The input |
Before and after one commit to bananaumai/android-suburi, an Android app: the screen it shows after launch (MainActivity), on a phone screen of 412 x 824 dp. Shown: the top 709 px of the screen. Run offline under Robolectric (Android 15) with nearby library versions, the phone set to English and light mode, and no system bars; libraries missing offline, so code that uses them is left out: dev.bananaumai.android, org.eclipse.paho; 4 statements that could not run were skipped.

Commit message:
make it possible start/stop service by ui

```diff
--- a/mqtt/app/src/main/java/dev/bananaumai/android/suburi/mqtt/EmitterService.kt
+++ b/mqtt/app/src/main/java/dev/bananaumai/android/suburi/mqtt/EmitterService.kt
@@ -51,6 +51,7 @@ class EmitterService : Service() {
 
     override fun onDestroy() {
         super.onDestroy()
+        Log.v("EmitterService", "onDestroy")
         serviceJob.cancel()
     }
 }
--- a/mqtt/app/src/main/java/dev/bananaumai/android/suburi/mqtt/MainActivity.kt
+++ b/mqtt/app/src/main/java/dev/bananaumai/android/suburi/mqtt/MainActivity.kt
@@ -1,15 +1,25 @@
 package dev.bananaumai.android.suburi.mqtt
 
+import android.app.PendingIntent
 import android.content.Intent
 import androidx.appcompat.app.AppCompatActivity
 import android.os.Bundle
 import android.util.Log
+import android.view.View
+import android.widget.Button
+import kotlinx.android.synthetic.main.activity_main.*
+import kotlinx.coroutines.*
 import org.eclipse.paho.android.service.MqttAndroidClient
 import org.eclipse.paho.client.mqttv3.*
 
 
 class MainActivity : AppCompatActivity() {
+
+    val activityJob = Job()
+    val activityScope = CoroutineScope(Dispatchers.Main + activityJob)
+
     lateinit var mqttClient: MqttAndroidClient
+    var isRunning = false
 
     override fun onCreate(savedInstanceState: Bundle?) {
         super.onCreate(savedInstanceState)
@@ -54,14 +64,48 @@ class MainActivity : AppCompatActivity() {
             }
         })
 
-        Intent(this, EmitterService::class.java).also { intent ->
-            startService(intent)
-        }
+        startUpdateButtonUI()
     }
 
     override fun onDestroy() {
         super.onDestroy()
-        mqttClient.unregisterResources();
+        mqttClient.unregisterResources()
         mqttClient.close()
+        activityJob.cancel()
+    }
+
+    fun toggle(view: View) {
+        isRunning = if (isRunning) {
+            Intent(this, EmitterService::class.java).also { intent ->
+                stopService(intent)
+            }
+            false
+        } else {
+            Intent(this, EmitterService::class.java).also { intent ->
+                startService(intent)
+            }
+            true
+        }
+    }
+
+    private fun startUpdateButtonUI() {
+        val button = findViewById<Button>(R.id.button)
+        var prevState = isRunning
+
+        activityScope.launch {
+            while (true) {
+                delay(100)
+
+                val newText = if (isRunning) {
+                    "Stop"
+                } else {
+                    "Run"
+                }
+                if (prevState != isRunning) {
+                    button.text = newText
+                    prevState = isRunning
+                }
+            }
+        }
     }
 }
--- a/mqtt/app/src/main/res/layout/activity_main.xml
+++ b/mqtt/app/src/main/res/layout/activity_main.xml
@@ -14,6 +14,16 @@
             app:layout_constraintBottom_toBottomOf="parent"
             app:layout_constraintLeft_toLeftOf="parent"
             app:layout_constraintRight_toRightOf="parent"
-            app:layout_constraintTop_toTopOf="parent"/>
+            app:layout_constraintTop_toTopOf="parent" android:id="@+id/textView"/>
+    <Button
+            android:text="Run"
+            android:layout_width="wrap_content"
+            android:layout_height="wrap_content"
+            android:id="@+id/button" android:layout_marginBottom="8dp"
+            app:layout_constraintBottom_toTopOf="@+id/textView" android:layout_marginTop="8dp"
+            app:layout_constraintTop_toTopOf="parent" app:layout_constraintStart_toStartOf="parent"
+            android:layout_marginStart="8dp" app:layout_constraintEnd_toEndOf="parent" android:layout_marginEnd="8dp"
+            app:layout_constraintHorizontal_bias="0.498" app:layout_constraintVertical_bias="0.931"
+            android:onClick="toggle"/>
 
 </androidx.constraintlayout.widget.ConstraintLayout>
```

What the task requires | State how many lines of the entries include the string "AppCompatActivity", with nothing besides the number.

Task response | 3